          1. The need for physical distancing, staggered work shifts, downsizing operations, delivering services remotely or other exposure-reducing workplace control measures;
          2. Options for conducting essential operations with a reduced workforce, including cross-training employees; and
          3. Management of interrupted supply chains or delayed deliveries.

(E) Identify and Implement Basic Infection Prevention Measures, including making soap and including making soap and water or hand sanitizers easily accessible, promoting frequent hand washing, maintaining regular housekeeping practices including routine cleaning and disinfecting of surfaces and equipment, and establishing policies and procedures for managing and educating visitors to your office.

(F) Provide for Prompt Identification and Isolation of Persons Infected or Suspected to be infected with COVID-19, including procedures to report when they have symptoms.

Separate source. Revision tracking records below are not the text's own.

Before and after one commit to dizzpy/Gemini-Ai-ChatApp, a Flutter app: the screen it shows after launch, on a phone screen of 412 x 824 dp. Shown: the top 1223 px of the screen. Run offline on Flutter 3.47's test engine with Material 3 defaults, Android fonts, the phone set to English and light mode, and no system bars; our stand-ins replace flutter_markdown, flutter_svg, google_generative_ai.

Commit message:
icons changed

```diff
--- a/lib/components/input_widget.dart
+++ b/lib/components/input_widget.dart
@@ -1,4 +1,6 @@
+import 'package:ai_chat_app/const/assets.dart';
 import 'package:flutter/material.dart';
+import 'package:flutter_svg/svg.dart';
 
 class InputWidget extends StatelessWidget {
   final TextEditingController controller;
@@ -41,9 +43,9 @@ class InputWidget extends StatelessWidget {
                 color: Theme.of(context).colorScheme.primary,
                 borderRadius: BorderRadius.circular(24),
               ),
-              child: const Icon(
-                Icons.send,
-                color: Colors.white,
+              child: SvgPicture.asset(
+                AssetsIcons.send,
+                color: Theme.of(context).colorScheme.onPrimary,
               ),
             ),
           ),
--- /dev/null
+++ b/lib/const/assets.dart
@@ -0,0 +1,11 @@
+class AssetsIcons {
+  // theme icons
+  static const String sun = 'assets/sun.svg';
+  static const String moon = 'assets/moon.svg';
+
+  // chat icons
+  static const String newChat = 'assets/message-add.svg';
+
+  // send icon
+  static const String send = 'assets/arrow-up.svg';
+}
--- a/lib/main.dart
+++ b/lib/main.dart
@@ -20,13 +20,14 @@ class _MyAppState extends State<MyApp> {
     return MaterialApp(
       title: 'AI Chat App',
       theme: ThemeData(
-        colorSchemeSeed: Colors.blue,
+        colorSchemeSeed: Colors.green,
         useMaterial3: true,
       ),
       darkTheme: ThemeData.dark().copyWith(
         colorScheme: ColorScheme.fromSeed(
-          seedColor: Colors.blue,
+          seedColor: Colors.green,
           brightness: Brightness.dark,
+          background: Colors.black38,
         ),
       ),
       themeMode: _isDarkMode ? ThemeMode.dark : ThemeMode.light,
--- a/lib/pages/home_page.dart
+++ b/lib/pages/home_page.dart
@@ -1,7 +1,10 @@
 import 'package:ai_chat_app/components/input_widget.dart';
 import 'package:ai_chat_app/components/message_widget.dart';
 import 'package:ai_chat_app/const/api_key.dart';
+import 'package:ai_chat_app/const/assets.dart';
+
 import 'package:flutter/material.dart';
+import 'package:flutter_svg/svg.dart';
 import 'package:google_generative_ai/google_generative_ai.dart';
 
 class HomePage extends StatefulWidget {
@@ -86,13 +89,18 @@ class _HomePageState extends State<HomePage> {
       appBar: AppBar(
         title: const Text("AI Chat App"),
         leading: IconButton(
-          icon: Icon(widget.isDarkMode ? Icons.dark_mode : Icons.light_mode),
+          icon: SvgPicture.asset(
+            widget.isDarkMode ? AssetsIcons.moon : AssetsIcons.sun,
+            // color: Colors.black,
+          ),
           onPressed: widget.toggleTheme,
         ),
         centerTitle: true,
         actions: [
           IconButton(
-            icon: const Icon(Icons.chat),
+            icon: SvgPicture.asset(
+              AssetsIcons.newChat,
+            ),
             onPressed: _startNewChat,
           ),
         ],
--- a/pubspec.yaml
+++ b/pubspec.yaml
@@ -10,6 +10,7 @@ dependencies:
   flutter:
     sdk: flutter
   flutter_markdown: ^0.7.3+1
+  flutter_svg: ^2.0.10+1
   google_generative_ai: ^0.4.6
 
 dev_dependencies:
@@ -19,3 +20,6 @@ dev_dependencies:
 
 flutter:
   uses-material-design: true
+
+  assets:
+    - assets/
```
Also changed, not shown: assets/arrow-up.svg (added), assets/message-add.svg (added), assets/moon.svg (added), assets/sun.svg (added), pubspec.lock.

(G) Address Infectious Disease Preparedness with Outside Businesses. Ensure that outsiders who visit the office comply the regulations and the Infectious Disease Response Plan.

(H) If the Employer Opts to comply with any mandatory or non-mandatory CDC guidelines in lieu of the new OSHA regulations, identify the specific guidelines.

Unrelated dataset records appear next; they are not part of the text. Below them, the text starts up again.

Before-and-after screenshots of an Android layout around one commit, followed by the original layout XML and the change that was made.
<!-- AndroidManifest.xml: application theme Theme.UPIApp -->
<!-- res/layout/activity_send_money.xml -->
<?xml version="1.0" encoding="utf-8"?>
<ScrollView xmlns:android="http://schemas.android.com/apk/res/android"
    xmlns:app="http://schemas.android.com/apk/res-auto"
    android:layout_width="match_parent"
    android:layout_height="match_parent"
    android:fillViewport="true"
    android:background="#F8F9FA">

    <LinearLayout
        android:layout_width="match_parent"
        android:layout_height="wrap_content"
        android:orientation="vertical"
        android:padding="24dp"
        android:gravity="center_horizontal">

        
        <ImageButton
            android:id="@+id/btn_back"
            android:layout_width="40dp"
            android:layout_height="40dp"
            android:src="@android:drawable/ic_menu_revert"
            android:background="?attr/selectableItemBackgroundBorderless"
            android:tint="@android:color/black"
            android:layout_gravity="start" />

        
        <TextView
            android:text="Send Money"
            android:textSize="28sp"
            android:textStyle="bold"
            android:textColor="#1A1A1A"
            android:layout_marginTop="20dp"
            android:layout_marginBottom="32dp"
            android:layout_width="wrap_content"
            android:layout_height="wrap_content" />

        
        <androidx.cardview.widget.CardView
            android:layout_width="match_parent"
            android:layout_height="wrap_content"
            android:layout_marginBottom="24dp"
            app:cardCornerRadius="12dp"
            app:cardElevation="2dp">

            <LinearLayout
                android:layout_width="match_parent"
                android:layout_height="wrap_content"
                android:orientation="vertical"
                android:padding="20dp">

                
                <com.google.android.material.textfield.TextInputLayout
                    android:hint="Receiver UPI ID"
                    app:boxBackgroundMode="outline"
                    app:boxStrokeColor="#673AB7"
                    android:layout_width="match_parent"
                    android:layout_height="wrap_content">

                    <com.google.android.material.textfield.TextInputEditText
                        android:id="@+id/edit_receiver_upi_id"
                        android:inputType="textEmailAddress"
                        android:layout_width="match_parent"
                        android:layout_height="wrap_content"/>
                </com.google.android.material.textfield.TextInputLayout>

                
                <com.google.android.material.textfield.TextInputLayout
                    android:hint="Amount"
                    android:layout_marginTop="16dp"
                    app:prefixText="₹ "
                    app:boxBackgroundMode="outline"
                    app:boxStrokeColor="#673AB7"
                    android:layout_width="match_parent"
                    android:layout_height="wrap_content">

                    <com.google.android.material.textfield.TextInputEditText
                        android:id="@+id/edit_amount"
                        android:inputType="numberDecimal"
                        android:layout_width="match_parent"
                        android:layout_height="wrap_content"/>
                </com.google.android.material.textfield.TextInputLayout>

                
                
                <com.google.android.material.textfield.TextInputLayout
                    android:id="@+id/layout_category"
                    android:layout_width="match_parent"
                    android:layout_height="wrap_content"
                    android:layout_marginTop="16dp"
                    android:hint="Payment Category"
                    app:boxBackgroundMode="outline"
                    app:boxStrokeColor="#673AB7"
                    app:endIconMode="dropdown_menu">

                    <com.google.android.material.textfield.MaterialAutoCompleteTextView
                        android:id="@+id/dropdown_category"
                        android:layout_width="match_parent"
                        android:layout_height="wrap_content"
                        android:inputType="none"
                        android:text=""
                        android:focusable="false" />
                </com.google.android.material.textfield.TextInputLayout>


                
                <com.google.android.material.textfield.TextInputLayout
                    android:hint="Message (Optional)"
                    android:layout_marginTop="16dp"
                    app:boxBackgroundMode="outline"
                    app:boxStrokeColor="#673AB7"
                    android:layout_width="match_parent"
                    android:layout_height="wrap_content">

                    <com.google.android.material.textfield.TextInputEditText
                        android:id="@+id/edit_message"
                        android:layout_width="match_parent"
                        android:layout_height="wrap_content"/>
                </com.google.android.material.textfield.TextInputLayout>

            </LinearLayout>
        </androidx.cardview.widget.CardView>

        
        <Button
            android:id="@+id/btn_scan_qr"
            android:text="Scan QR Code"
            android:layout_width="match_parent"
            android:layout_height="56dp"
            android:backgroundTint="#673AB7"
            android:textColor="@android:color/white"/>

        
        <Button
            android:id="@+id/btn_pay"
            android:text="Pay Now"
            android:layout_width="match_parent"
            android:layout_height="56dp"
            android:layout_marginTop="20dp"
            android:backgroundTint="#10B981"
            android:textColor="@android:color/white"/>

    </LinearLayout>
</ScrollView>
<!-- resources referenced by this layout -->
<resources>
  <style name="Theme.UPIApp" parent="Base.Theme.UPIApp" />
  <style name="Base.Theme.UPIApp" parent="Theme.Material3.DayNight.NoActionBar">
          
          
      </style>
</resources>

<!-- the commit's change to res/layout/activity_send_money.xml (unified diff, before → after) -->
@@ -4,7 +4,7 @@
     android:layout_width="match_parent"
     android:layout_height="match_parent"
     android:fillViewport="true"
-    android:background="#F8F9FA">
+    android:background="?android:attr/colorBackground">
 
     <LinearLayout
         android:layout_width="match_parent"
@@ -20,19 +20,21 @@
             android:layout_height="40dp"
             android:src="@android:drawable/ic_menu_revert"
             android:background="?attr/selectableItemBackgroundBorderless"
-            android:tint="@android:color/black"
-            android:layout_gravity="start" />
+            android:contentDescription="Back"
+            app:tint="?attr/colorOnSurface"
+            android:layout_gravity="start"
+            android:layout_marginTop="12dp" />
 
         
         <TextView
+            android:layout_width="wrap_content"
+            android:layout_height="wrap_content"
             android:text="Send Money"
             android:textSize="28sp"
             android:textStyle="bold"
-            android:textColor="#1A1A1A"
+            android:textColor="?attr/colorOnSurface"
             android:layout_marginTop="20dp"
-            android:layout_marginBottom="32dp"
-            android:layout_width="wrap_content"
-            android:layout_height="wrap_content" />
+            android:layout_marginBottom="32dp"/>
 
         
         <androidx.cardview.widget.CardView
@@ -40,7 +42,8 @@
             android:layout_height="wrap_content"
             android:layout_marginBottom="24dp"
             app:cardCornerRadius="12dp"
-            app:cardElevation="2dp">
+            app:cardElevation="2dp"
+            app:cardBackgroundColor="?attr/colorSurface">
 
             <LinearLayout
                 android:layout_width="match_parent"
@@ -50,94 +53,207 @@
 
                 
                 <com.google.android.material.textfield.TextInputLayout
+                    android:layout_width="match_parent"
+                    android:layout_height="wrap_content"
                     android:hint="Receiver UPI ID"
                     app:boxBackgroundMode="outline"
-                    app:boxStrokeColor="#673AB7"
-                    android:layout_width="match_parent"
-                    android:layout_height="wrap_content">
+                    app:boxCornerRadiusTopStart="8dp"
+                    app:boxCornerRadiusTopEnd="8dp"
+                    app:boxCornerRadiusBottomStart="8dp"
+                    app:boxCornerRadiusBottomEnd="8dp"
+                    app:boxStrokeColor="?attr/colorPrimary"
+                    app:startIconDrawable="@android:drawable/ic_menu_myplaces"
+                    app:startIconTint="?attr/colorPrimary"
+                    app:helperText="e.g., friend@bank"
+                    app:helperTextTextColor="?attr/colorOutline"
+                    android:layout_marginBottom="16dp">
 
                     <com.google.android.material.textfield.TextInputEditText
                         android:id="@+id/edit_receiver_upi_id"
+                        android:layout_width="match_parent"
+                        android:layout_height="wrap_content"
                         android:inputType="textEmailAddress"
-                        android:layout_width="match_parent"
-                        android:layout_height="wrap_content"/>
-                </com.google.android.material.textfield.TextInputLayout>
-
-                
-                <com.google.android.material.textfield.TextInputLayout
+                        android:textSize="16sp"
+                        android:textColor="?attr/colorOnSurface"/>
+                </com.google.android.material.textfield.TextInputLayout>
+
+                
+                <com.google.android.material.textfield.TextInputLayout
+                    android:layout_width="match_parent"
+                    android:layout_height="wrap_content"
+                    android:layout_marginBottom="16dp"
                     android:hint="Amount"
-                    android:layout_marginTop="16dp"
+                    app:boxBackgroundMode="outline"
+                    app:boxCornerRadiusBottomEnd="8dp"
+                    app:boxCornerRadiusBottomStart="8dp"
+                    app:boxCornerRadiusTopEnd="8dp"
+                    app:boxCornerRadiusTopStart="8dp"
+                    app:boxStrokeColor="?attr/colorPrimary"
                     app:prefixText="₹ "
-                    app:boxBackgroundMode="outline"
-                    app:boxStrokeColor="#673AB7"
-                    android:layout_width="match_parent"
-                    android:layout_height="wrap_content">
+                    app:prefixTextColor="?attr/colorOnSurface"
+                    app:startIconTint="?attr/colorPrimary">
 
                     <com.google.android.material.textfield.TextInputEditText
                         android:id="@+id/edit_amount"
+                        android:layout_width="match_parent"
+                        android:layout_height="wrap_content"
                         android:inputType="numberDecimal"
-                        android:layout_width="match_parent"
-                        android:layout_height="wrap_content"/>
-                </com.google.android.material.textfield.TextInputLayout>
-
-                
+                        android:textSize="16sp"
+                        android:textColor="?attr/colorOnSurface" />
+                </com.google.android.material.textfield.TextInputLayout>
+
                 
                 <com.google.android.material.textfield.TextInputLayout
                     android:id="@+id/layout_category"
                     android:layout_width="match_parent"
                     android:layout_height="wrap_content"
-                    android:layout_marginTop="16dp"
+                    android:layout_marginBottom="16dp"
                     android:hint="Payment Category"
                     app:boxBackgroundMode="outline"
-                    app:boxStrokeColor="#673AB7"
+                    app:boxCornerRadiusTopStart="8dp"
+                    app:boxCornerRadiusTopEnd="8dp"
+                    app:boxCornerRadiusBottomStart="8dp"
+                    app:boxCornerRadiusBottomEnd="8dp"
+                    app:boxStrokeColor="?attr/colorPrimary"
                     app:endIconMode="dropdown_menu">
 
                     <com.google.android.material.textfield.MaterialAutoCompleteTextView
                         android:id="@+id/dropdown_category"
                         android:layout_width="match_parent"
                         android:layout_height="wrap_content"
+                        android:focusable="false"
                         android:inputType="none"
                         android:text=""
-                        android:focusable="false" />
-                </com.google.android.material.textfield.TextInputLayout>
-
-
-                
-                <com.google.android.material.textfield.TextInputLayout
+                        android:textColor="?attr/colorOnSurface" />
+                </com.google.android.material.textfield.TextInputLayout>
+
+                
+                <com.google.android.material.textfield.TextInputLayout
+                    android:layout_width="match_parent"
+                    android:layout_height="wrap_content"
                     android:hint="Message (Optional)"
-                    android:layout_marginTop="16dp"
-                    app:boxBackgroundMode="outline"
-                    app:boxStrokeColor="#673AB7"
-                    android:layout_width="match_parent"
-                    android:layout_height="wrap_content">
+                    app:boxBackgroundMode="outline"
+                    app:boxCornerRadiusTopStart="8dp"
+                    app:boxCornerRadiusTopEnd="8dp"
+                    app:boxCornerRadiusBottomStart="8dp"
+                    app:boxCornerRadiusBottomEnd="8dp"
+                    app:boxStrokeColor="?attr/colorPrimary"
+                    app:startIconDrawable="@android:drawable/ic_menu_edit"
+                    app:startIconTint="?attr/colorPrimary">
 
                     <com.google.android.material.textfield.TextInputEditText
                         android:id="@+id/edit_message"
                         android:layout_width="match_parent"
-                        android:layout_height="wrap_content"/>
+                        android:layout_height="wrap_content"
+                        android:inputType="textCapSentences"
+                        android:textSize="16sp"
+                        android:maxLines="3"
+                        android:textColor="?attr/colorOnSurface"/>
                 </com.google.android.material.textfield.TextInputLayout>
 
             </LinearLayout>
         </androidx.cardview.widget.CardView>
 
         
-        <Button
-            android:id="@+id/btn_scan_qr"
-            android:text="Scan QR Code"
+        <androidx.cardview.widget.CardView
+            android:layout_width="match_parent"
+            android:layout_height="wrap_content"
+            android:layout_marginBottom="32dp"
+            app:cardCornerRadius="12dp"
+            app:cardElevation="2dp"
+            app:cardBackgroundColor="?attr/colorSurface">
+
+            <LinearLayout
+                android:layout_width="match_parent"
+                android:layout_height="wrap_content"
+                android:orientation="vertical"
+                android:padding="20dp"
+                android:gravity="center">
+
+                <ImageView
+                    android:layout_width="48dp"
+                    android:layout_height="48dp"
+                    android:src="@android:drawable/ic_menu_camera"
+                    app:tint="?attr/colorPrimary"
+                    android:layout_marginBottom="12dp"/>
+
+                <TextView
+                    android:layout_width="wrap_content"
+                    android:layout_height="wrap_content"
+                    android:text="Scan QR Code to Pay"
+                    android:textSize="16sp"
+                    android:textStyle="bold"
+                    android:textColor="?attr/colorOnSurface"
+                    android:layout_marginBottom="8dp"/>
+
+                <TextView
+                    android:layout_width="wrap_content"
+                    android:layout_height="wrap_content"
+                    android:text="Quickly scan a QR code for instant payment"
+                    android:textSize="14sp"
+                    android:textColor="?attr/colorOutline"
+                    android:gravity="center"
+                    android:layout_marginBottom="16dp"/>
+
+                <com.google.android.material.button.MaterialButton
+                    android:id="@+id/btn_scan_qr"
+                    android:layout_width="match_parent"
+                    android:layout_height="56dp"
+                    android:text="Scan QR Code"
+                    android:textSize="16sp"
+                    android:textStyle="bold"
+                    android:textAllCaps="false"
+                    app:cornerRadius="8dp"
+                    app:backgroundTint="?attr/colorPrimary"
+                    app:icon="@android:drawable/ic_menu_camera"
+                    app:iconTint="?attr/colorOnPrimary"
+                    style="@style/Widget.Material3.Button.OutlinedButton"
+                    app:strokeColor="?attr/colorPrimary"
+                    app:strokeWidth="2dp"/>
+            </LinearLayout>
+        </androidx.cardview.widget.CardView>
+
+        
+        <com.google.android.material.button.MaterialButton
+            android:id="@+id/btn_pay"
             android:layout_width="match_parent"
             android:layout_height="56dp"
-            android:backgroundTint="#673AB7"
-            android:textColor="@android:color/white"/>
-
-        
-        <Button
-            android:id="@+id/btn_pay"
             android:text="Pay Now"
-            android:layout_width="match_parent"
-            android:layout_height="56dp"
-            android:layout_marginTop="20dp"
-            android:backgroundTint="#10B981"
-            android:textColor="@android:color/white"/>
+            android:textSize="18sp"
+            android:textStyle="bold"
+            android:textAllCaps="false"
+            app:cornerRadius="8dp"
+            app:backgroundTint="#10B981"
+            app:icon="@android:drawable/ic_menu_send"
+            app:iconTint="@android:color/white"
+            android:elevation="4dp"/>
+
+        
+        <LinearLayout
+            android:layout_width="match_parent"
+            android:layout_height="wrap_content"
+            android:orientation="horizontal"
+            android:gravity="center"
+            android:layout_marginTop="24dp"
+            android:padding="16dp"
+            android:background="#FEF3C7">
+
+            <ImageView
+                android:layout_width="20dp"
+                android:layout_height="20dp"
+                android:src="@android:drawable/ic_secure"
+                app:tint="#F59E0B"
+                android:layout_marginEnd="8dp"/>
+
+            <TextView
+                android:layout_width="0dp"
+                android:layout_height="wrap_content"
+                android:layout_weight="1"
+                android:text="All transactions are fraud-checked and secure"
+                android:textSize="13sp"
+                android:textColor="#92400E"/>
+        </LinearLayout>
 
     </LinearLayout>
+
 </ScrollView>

(I) Ensure compliance with all executive orders.

3. Engineering Controls Within the Workplace.

The employer must ensure that its business air-handling systems address COVID-19 related hazards by being maintained in accordance with the manufacturer’s instructions and complying with relevant ANSI standards.

4. Administrative and Work Practice Controls

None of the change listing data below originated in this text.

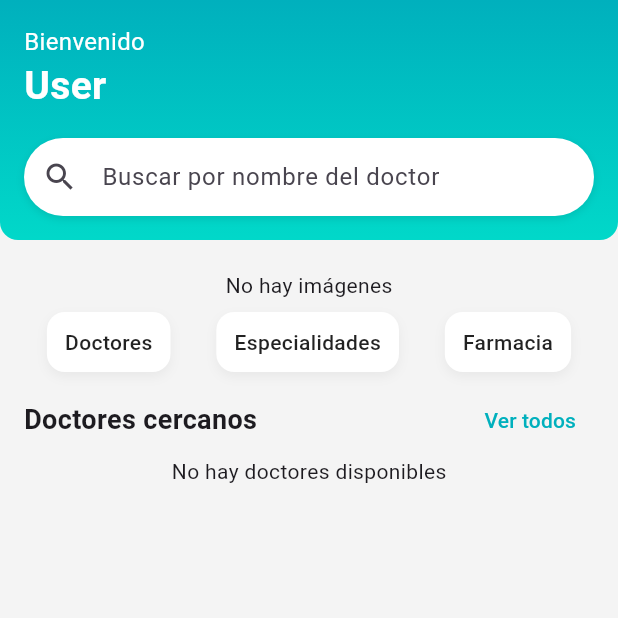
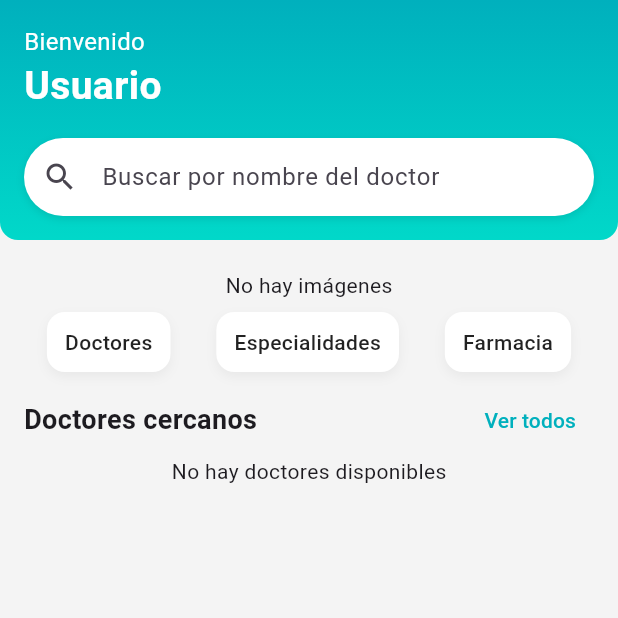
Before and after one commit to adimerpaul/doctorapp, a Flutter app: the screen it shows after launch, on a phone screen of 412 x 824 dp, the top half of it. Run offline on Flutter 3.47's test engine with Material 3 defaults, Android fonts, the phone set to English and light mode, and no system bars; drawn by our look-alikes of auto_size_text; our stand-ins replace carousel_slider, flutter_dotenv, get, sqflite; accounts and stored records are empty; network calls fail.

Commit message:
Cocoado de image sie sta logueado

```diff
--- /dev/null
+++ b/lib/model/user_model.dart
@@ -0,0 +1,15 @@
+class UserModel {
+  final String userId;
+  final String name;
+  final String token;
+
+  UserModel({required this.userId, required this.name, required this.token});
+
+  factory UserModel.fromMap(Map<String, dynamic> map) {
+    return UserModel(
+      userId: map['user_id'],
+      name: map['name'],
+      token: map['token'],
+    );
+  }
+}
--- a/lib/view/home/home_page.dart
+++ b/lib/view/home/home_page.dart
@@ -1,6 +1,8 @@
+import 'package:auto_size_text/auto_size_text.dart';
 import 'package:carousel_slider/carousel_slider.dart';
 import 'package:doctorapp/controller/carrusel_controller.dart';
 import 'package:doctorapp/controller/doctor_controller.dart';
+import 'package:doctorapp/service/databasehelper.dart';
 import 'package:doctorapp/view/doctor/detail_doctor.dart';
 import 'package:doctorapp/view/doctor/doctor_card.dart';
 import 'package:doctorapp/view/home/opcion_inicio.dart';
@@ -9,9 +11,17 @@ import 'package:get/get.dart';
 
 class HomePage extends StatelessWidget {
   final carruselController = Get.put(CarruselController());
-
-  HomePage({super.key});
-
+  final userName = ''.obs;
+  HomePage({super.key}) {
+    cargarUsuario(); // cargar nombre al construir
+  }
+  void cargarUsuario() async {
+    final db = Databasehelper();
+    final user = await db.getCurrentUser();
+    if (user != null) {
+      userName.value = user.name;
+    }
+  }
   @override
   Widget build(BuildContext context) {
     final size = MediaQuery.of(context).size;
@@ -41,11 +51,17 @@ class HomePage extends StatelessWidget {
                   crossAxisAlignment: CrossAxisAlignment.start,
                   children: [
                     const Text("Bienvenido", style: TextStyle(color: Colors.white, fontSize: 16)),
-                    const Text("User",
-                        style: TextStyle(
-                            color: Colors.white,
-                            fontSize: 26,
-                            fontWeight: FontWeight.bold)),
+                    Obx(() => AutoSizeText(
+                      userName.value.isNotEmpty ? userName.value : 'Usuario',
+                      style: const TextStyle(
+                        color: Colors.white,
+                        fontSize: 26,
+                        fontWeight: FontWeight.bold,
+                      ),
+                      maxLines: 1,
+                      minFontSize: 16,
+                      overflow: TextOverflow.ellipsis,
+                    )),
                     const SizedBox(height: 16),
                     Container(
                       decoration: BoxDecoration(
```
Also changed, not shown: lib/controller/auth_controller.dart (added, +25 -0 lines), lib/service/databasehelper.dart (+10 -0 lines), lib/view/doctor/detail_doctor.dart (+66 -9 lines).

To the extent possible, medium risk employers also must:

    • Prescreen or survey employees to verify that no employee has any signs or symptoms of COVID-19 before the start of each shift.
    • Provide flexible work hour or worksite policies (such as teleworking or staggered shifts) where possible, as well as increased distancing between employees and with others (such as customers) to six feet or greater.
    • Install physical barriers (such as clear plastic sneeze guards) where they will aid in mitigating the spread of COVID-19.
    • Deliver services remotely where possible, and deliver products through curbside pick-up or delivery. Employers must provide face coverings to employees who, because of their specific job tasks, cannot feasibly practice physical distancing from other employees or individuals (such as customers).
    • Provide facemasks to all employees with customer-facing jobs and require that they be worn.
    • Establish a reporting mechanism for individuals who have been or are suspected to have been infected to report their status to their employer. This includes a reporting procedure for the employer to warn any employee who may have been infected to quarantine while maintaining the confidentially of the infected person’s identity.

5. Training.

Finally, medium risk employers must provide comprehensive training for all employees. Adequate training will enable each employee to recognize the hazards, signs and symptoms, characteristics and methods of transmission of COVID-19. It also should include training each employee in risk-minimizing procedures and cover the requirements of the Emergency Temporary Standard and any other guidance the employer is complying with (such as from the CDC or another state).  Further, training must give employees notice of the various risk factors (such as underlying health conditions) posed by severe COVID-19, and make employees aware of the ability of pre-symptomatic and asymptomatic COVID-19 persons to transmit the disease. Training must inform employees of safe and healthy work practices, including physical distancing, disinfection procedures, proper ventilation, and safe ways to greet and interact with one another.

By following these highlighted Response Plan and Training requirements, Virginia’s “medium risk” employers can help promote improved safety in their workplace while getting back to work for the benefit of their customers and employees.

For specific assistance in complying with these new regulations (or any other COVID-19 related matter), please contact O’Hagan Meyer Virginia Labor & Employment team members Charlie Meyer at (804) 403-7101 or Joan McKenna at (804) 403-7107.

Authored by: Joan C. McKenna, Charles G. Meyer, III, and Ian McDowell, University of Richmond Law School